- getpid(): Returns the real process ID of the current process. This is available under both Unix and Windows.
- getppid(): Returns the process ID of the parent process.
- getsid(pid): Like getpgid(), this takes the pid of a process as an argument. It then returns the process session identifier of that process. If given 0 as an argument, information on the cureent process is returned.
- getuid(): Returns the real user ID of the current process.
More on process IDs can be read on About.com's Linux site.
Along with the os module's get functions are the set functions. Many of the set functions complement the get functions, and one need usually only change the first letter. Most of the system calls are available only on Unix-like platforms, however some may be used on Windows, too.
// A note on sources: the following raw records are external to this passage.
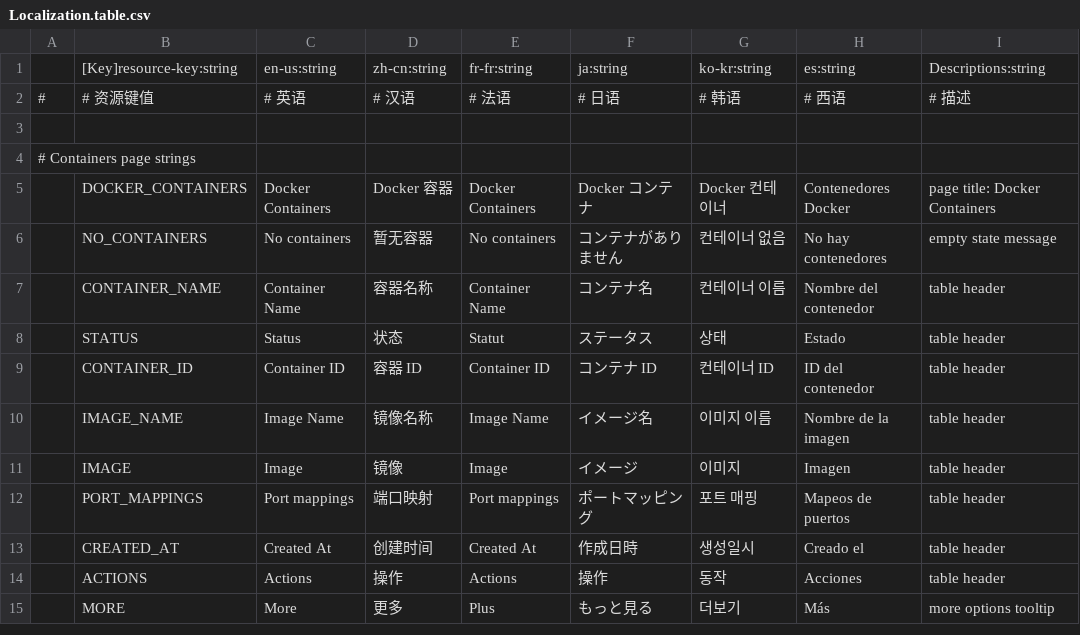
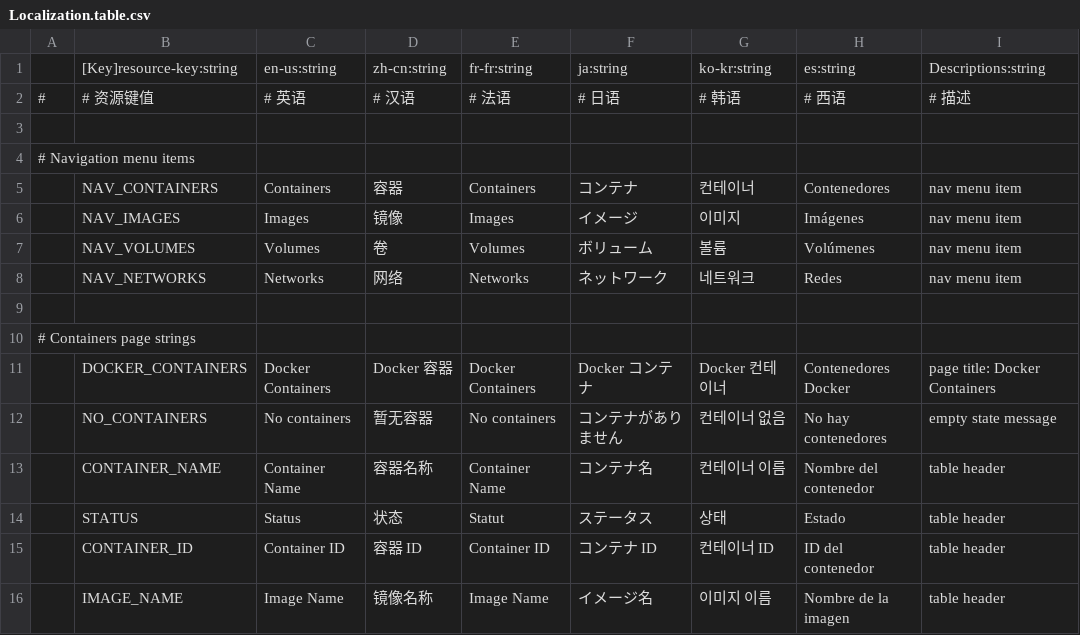
Before and after one commit to fengb3/Docker.Dotnet.UI, a CSV file: Docker.Dotnet.UI/ImmutableTables/Localization.table.csv, drawn as a sheet; only a part is shown; the shorter side is filled out with more unchanged rows.

```diff
--- a/Docker.Dotnet.UI/ImmutableTables/Localization.table.csv
+++ b/Docker.Dotnet.UI/ImmutableTables/Localization.table.csv
@@ -3,2 +3,8 @@
 
+# Navigation menu items,,,,,,,,
+" ",NAV_CONTAINERS,Containers,容器,Containers,コンテナ,컨테이너,Contenedores,nav menu item
+" ",NAV_IMAGES,Images,镜像,Images,イメージ,이미지,Imágenes,nav menu item
+" ",NAV_VOLUMES,Volumes,卷,Volumes,ボリューム,볼륨,Volúmenes,nav menu item
+" ",NAV_NETWORKS,Networks,网络,Networks,ネットワーク,네트워크,Redes,nav menu item
+
 # Containers page strings,,,,,,,,
```
Also changed, not shown: 1 other file.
- setgroups(groups): Set the group access list of the current process. The argument groups is a sequence of integers specifying group identifiers. As this call involves administrative permissions, it can only be called as the root or administrative user on a Unix-like system.
- setgid(gid): Sets the group ID of the current process.
- setpgrp(): Creates a new process group. Where implemented, it functions by passing a system call of either setpgrp() or setpgrp(0, 0). It then returns the ID of the new group.
- setpgid(pid, pgrp): Assigns process ID pid to process group pgrp. If both are equal, the process becomes the process leader for the group. If unequal, the process is added to an existing group. Where 0 is used for pid, the current process is used. If 0 is used for pgrp, the process specified by pid becomes a process group leader.
- setreuid(ruid, euid): Sets the real and effective user ID of the calling process.
- setregid(rgid, egid): Sets the real and effective group ID of the calling process.
- setsid(): Creates a new session and returns its session ID. Session IDs are typically used for terminal devices and may be used to administer the jobs created within them.
- setuid(uid): Sets the real user ID of the current process. Usually, this system call requires administrative (root) privileges.
In addition to getting and setting, Python's os module offers several similar functions for system-level commands. All are available on Unix derivatives. Those available on Windows are marked below.
- chdir(path): Change the current working directory
- chroot(path): Change the root directory of the current process.
- ctermid(): Returns the filename of the control terminal for the current process as a string.
- fchdir(fd): Changes the current working directory to fd, a file descriptor to an opened directory.
- putenv(varname, value): Set the environment variable varname to string value. Changes here affect subprocesses started with os.system(), popen() or fork() and execv(). (available on Unix and Windows) NB: On some platforms (e.g., FreeBSD, Mac OS X), setting environ may cause memory leaks. Check your system's documentation for putenv(). When putenv() is supported, assignments to items in os.environ are automatically translated into corresponding calls to putenv(). Note, however, that calls to putenv() do not update os.environ, so it is actually preferable to assign to items of os.environ.
- strerror(code): Return the error message corresponding to the error code in code. (Available on Unix and Windows)
- umask(mask): Set the current numeric umask and returns the previous umask. (Available on Unix and Windows)
- uname(): Return a tuple of 5 strings containing information identifying the current operating system: sysname, nodename, release, version, machine. Some systems truncate the nodename to 8 characters or to the leading component; a better way to get the hostname is socket.gethostname() or even socket.gethostbyaddr(socket.gethostname()). This is available only on recent flavors of Unix.
- unsetenv(varname): Unsets the environment variable named varname.